It’s a demonstration of hard love. Logue is relentless, stopping at nothing in pursuit of his student’s progress. As their relationship evolves, we watch the goings-on with amusement sometimes, such as when George follows Logue’s instruction and hurls a stream of foul language into the air, a device Logue has taught him in the hopes of preventing the stuttering. And we watch and listen with mounting tension and baited breath as King George VI delivers his most important speech of all – his address to the British Nation, immediately after declaring war on Hitler. With the enormous pressure of the moment, will the King be able to speak without the stutter? Or not?
Firth’s performance is masterful, but that is but a word. His performance reaches a state of being that is essentially a transformation. There is no actor. There is only the man, with all the miseries and doubts and other human traits that we recognize revealed in beautifully nuanced mannerisms and depth. And Rush’s dazzling performance as the irreverent and unrelenting teacher is so genuine that you are uplifted by it–the sheer generosity of it. Spoken through the eyes, his unerring attention and devotion reach far beyond the screen and into our hearts.
An Oscar contender to be sure, The King’s Speech was nominated for Golden Globe Awards in multiple categories, including Best Actor (for which Colin Firth won the award), Best Supporting Actor, Best Director, Best Screenplay (David Seidler, The King and I), and Best Original Score (Alexandre Desplat, The Curious Case of Benjamin Button). It’s the kind of film that could easily sweep the Oscars. It’s a riveting story, with both heart and class. It’s a period piece. It’s motivational–demonstrating what hard work and persistence can achieve, and it’s an interesting look at the behind the scenes activity during a bit of contemporary history. Even if we don’t remember it, our parents or grandparents do. And it gives us that feel-good sensation that good ‘big’ movies can give us, where we want to stand up and cheer for the heroes, knock down the villains, laugh at the idiots, and hug those who meet obstacles head-on and deserve to win-whether they do or not.

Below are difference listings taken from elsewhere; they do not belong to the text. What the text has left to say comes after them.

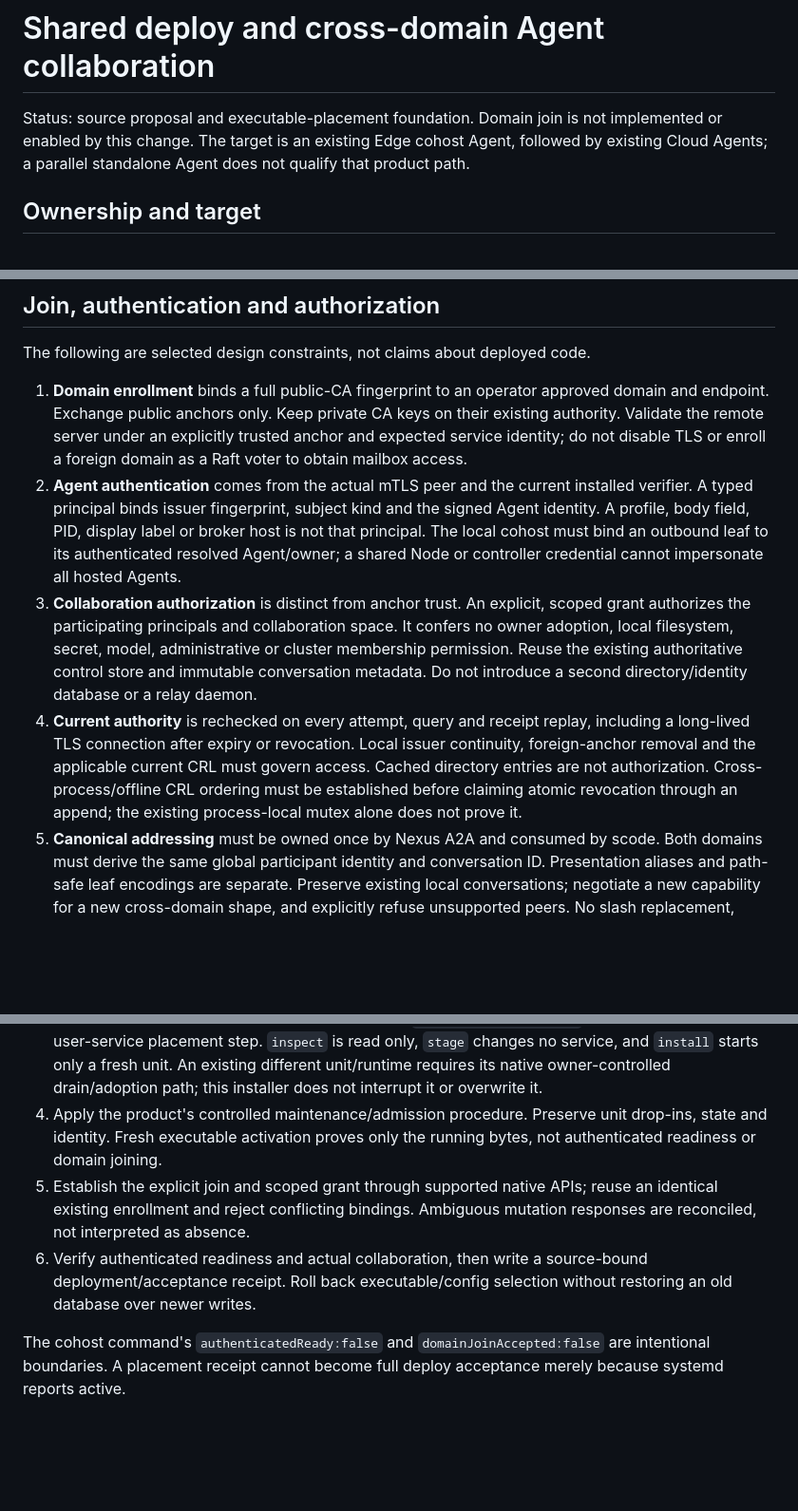
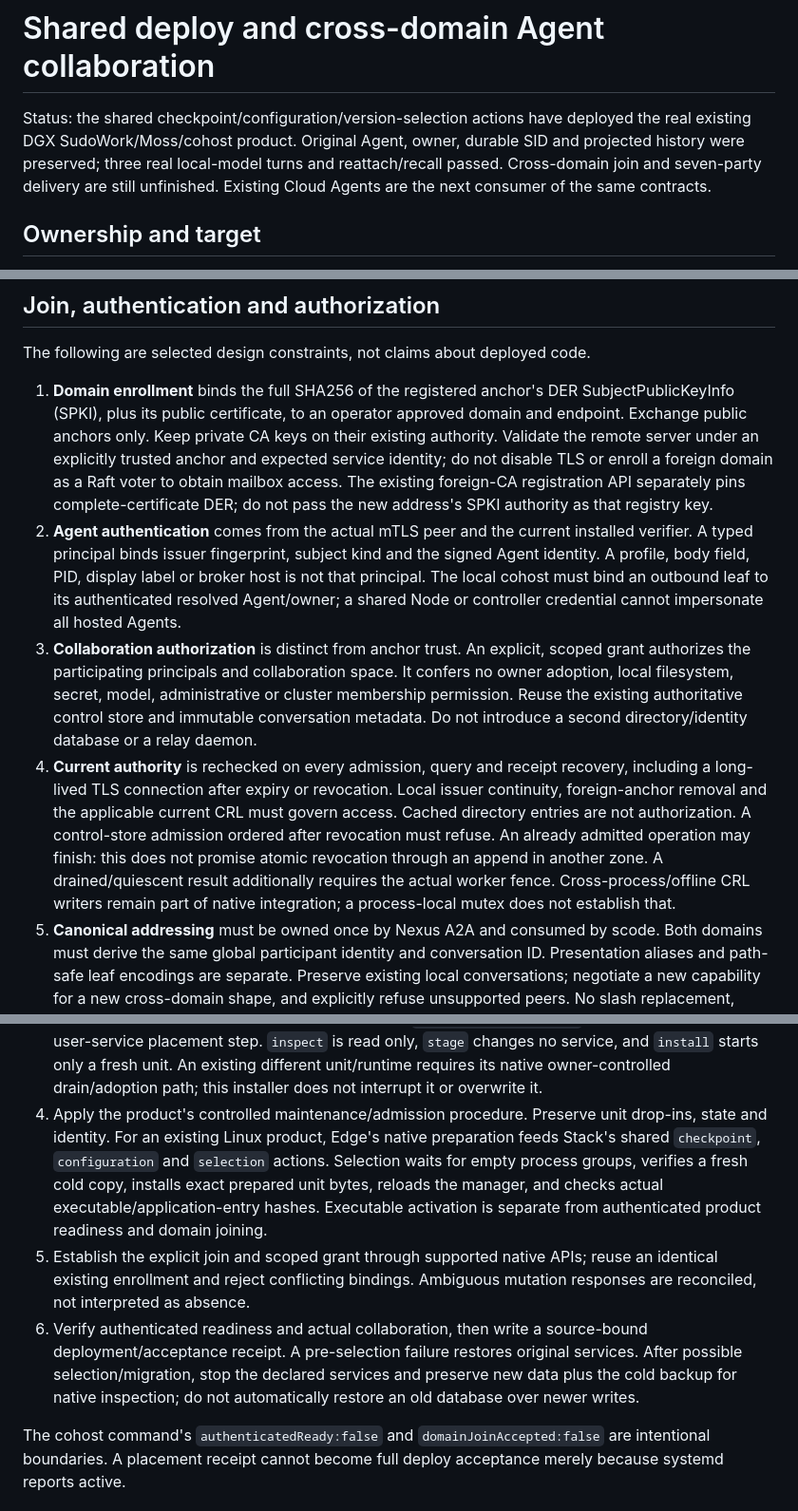
Before and after one commit to sudoprivacy/sudostack, a Markdown page: docs/design/cohost-deploy-and-domain-join.md, 3 parts joined by grey strips. Shown at 95% size. GitHub-like rendering; blank space fills up the shorter version.

Commit message:
docs(deploy): record real product qualification and native join boundaries

```diff
--- a/docs/design/cohost-deploy-and-domain-join.md
+++ b/docs/design/cohost-deploy-and-domain-join.md
@@ -1,9 +1,11 @@
 # Shared deploy and cross-domain Agent collaboration
 
-Status: source proposal and executable-placement foundation. Domain join is not
-implemented or enabled by this change. The target is an existing Edge cohost
-Agent, followed by existing Cloud Agents; a parallel standalone Agent does not
-qualify that product path.
+Status: the shared checkpoint/configuration/version-selection actions have
+deployed the real existing DGX SudoWork/Moss/cohost product. Original Agent,
+owner, durable SID and projected history were preserved; three real local-model
+turns and reattach/recall passed. Cross-domain join and seven-party delivery are
+still unfinished. Existing Cloud Agents are the next consumer of the same
+contracts.
 
 ## Ownership and target
 
@@ -63,11 +65,14 @@ Do not widen generic VFS foreign access just to make its receiver work.
 
 The following are selected design constraints, not claims about deployed code.
 
-1. **Domain enrollment** binds a full public-CA fingerprint to an operator
+1. **Domain enrollment** binds the full SHA256 of the registered anchor's DER
+   SubjectPublicKeyInfo (SPKI), plus its public certificate, to an operator
    approved domain and endpoint. Exchange public anchors only. Keep private
    CA keys on their existing authority. Validate the remote server under an
    explicitly trusted anchor and expected service identity; do not disable TLS
    or enroll a foreign domain as a Raft voter to obtain mailbox access.
+   The existing foreign-CA registration API separately pins complete-certificate
+   DER; do not pass the new address's SPKI authority as that registry key.
 2. **Agent authentication** comes from the actual mTLS peer and the current
    installed verifier. A typed principal binds issuer fingerprint, subject
    kind and the signed Agent identity. A profile, body field, PID, display
@@ -80,13 +85,15 @@ The following are selected design constraints, not claims about deployed code.
    administrative or cluster membership permission. Reuse the existing
    authoritative control store and immutable conversation metadata. Do not
    introduce a second directory/identity database or a relay daemon.
-4. **Current authority** is rechecked on every attempt, query and receipt
-   replay, including a long-lived TLS connection after expiry or revocation.
+4. **Current authority** is rechecked on every admission, query and receipt
+   recovery, including a long-lived TLS connection after expiry or revocation.
    Local issuer continuity, foreign-anchor removal and the applicable current
    CRL must govern access. Cached directory entries are not authorization.
-   Cross-process/offline CRL ordering must be established before claiming
-   atomic revocation through an append; the existing process-local mutex alone
-   does not prove it.
+   A control-store admission ordered after revocation must refuse. An already
+   admitted operation may finish: this does not promise atomic revocation
+   through an append in another zone. A drained/quiescent result additionally
+   requires the actual worker fence. Cross-process/offline CRL writers remain
+   part of native integration; a process-local mutex does not establish that.
 5. **Canonical addressing** must be owned once by Nexus A2A and consumed by
    scode. Both domains must derive the same global participant identity and
    conversation ID. Presentation aliases and path-safe leaf encodings are
@@ -140,14 +147,20 @@ continue to apply to managed and standalone consumers.
    An existing different unit/runtime requires its native owner-controlled
    drain/adoption path; this installer does not interrupt it or overwrite it.
 4. Apply the product's controlled maintenance/admission procedure. Preserve
-   unit drop-ins, state and identity. Fresh executable activation proves only
-   the running bytes, not authenticated readiness or domain joining.
+   unit drop-ins, state and identity. For an existing Linux product, Edge's
+   native preparation feeds Stack's shared `checkpoint`, `configuration` and
+   `selection` actions. Selection waits for empty process groups, verifies a
+   fresh cold copy, installs exact prepared unit bytes, reloads the manager,
+   and checks actual executable/application-entry hashes. Executable activation
+   is separate from authenticated product readiness and domain joining.
 5. Establish the explicit join and scoped grant through supported native APIs;
    reuse an identical existing enrollment and reject conflicting bindings.
    Ambiguous mutation responses are reconciled, not interpreted as absence.
 6. Verify authenticated readiness and actual collaboration, then write a
-   source-bound deployment/acceptance receipt. Roll back executable/config
-   selection without restoring an old database over newer writes.
+   source-bound deployment/acceptance receipt. A pre-selection failure restores
+   original services. After possible selection/migration, stop the declared
+   services and preserve new data plus the cold backup for native inspection;
+   do not automatically restore an old database over newer writes.
 
 The cohost command's `authenticatedReady:false` and `domainJoinAccepted:false`
 are intentional boundaries. A placement receipt cannot become full deploy
```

When she’s not writing, you’ll find Francine swimming, hiking, practicing yoga, and an assortment of other activities to keep her out of trouble–most recently creating an app, vinOrganica California, a guide to wineries in California that use organic grapes. It’s available on the iTunes store, and you can learn more about it at www.vinorganica.com. The subject of stuttering was of particular interest to Francine, as she knew that her father had stuttered as a child and through diligence and determination, he overcame it.